What would you do differently if you were starting out now as a writer? That is a tricky question! Hmmm. If I could control it, I would change my attitude a little. I’d tell myself to be more patient, and more confident in my abilities.
What do you wish you’d been told before you set out to become an author? That authors don’t just write. They also need to know about promotion, accounting, research, law, networking and more.
What’s the best writing advice you were ever given? You are in it for the long haul.
How important is social media to you as an author? Quite important now. I don’t think it sells many books, but it lets you know about some submission opportunities, and brings you in contact with a wonderful community of fantastic, creative people who know all about the pros, cons and solitary nature of the writer’s life.
Do you experience ‘writer’s block’ and if so, how do you overcome it? Sort of. I have no shortage of ideas for future books: I have a spreadsheet full of them! But I do get stuck on works-in-progress from time to time. I most commonly get stuck on finding that “hook” that makes a book attractive to readers by being distinctively different from other books on that topic. What do I do about it? I try out different styles: text types, points of view, humorous or poetic. If I’m still stuck after that, I make the painful decision to put that work aside for a while and work on something else. I always have simultaneous works in progress, even though I tend to focus on one at a time. Sometimes when I go back to it, it still doesn’t work; sometimes the break gives me time to discover a way to make it work. An author in my genre who I particularly respect, Melissa Stewart, recently shared that it took her ten years to find the right hook for one of her manuscripts!
How do you deal with rejection? These days it doesn’t usually bother me very much. I have learnt that it’s not always about the manuscript: often it’s just not right for that publisher at that time. If I think the rejected manuscript needs revision, I’ll do that before sending it out again. If I think revision is not needed, I’ll send it off to other targeted publishers. I like to know I have “irons in the fire”. I also keep working on other work.
In three words, how would you describe your writing? Fun and informative.
What do you hope readers will take away from your stories? A love of reading and the natural world. I enjoy incorporating word play into my books, and always make sure they work as read-alouds. With degrees in zoology, and having worked as a zookeeper for ten years, my interests in animals and nature shine through in my writing. If my books help readers to increase their love and respect for nature, I’ll be very happy.

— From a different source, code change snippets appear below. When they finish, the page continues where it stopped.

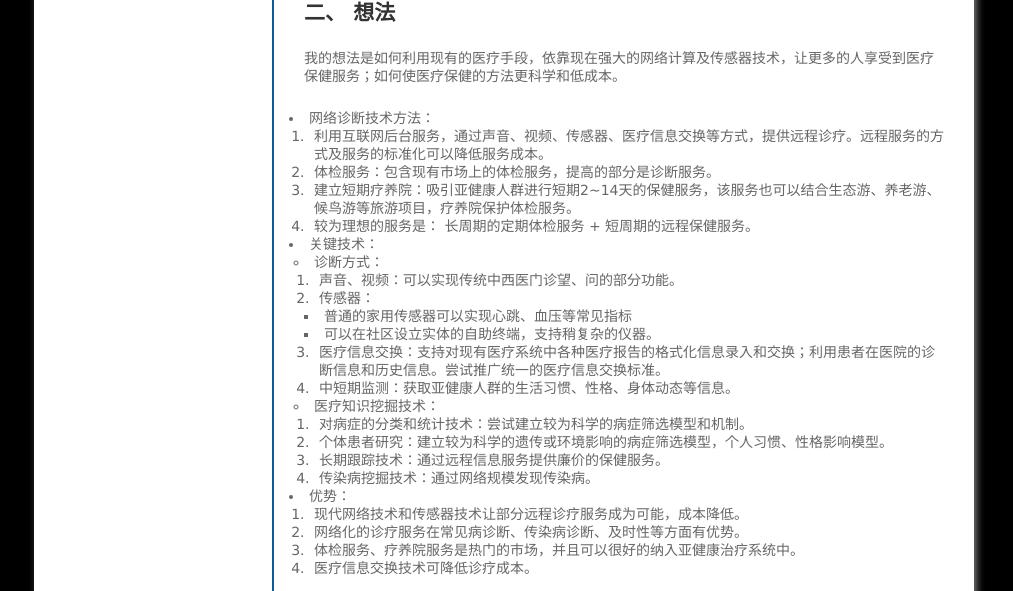
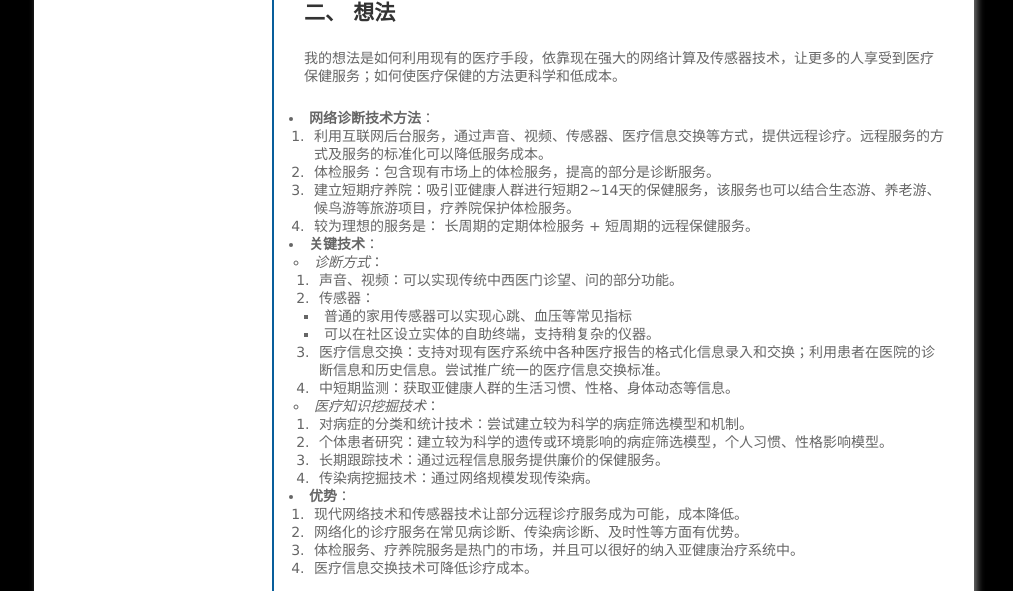
Before and after one commit to huangdong99/huangdong99.github.com, a Jekyll site: the page built from _posts/2013-02-22-idea-sub-health.md, in a window 1280 px wide. Shown: the part 741-1332 px from the top of the page, without its empty margins (136-1149 px from the left). Built offline with Jekyll 4.4.1, drawn with Linux system fonts in a browser that asks for light colours; Markdown is read by kramdown in place of the engine named in the settings.

Commit message:
修改新想法-亚健康：加重颜色

```diff
--- a/_config.yml
+++ b/_config.yml
@@ -4,6 +4,7 @@ auto: true
 server_port: 4000
 pygments: true
 markdown: redcarpet
+#markdown: rdiscount
 permalink: date
 safe: false
 
--- a/_posts/2013-02-22-idea-sub-health.md
+++ b/_posts/2013-02-22-idea-sub-health.md
@@ -22,27 +22,27 @@ tags: 亚健康 中医 西医 保健 网络诊疗 远程诊疗
 ---------------
 我的想法是如何利用现有的医疗手段，依靠现在强大的网络计算及传感器技术，让更多的人享受到医疗保健服务；如何使医疗保健的方法更科学和低成本。
 
-- 网络诊断技术方法：
+- **网络诊断技术方法**：
     1. 利用互联网后台服务，通过声音、视频、传感器、医疗信息交换等方式，提供远程诊疗。远程服务的方式及服务的标准化可以降低服务成本。
     2. 体检服务：包含现有市场上的体检服务，提高的部分是诊断服务。
     3. 建立短期疗养院：吸引亚健康人群进行短期2~14天的保健服务，该服务也可以结合生态游、养老游、候鸟游等旅游项目，疗养院保护体检服务。
     4. 较为理想的服务是： 长周期的定期体检服务 + 短周期的远程保健服务。
 
-- 关键技术：
-    - 诊断方式：
+- **关键技术**：
+    - *诊断方式*：
         1. 声音、视频：可以实现传统中西医门诊望、问的部分功能。
         2. 传感器：
             - 普通的家用传感器可以实现心跳、血压等常见指标
             - 可以在社区设立实体的自助终端，支持稍复杂的仪器。
         3. 医疗信息交换：支持对现有医疗系统中各种医疗报告的格式化信息录入和交换；利用患者在医院的诊断信息和历史信息。尝试推广统一的医疗信息交换标准。
         4. 中短期监测：获取亚健康人群的生活习惯、性格、身体动态等信息。
-    - 医疗知识挖掘技术：
+    - *医疗知识挖掘技术*：
         1. 对病症的分类和统计技术：尝试建立较为科学的病症筛选模型和机制。
         2. 个体患者研究：建立较为科学的遗传或环境影响的病症筛选模型，个人习惯、性格影响模型。
         3. 长期跟踪技术：通过远程信息服务提供廉价的保健服务。
         4. 传染病挖掘技术：通过网络规模发现传染病。
 
-- 优势：
+- **优势**：
     1. 现代网络技术和传感器技术让部分远程诊疗服务成为可能，成本降低。
     2. 网络化的诊疗服务在常见病诊断、传染病诊断、及时性等方面有优势。
     3. 体检服务、疗养院服务是热门的市场，并且可以很好的纳入亚健康治疗系统中。
```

What do you read for enjoyment? Favourite books/authors? I read picture books, children’s fiction, YA and occasionally books for adults. I particularly like well-written fantasy stories. My favourite books include The Scorpio Races (Maggie Stiefvater), Blood Song (Anthony Ryan), Down by the Cool of the Pool (Tony Mitton & Guy Parker-Rees), and the writing of Margaret Wild, Jackie French, Glenda Millard, Dickens and JRR Tolkien.
If you had the chance to spend an hour with any writer of your choice, living or dead, who would it be and what would you most like them to tell you about living a writing life? I would like JK Rowling (Harry Potter books) to talk about how she managed to develop such a rich story over so many years. I am especially awestruck each time I discover little clues planted two or three books before they become relevant.
I’VE GOT A TAIL! Terrific Tails of the Animal World (Ill. Hannah Tolson, Amicus Ink, Feb 2020)
Starring a viper whose tail looks like a spider, animals from around the world describe how their tails help them survive. Covering adaptations to desert, ocean, forest, and arctic habitats, this narrative nonfiction picture book highlights the diversity of the animal world. It’s the third book in the I’ve Got… series by Murphy and Tolson.
Sales links: Booktopia – https://www.booktopia.com.au/odd-bods-julie-murphy/book/9781541585027.html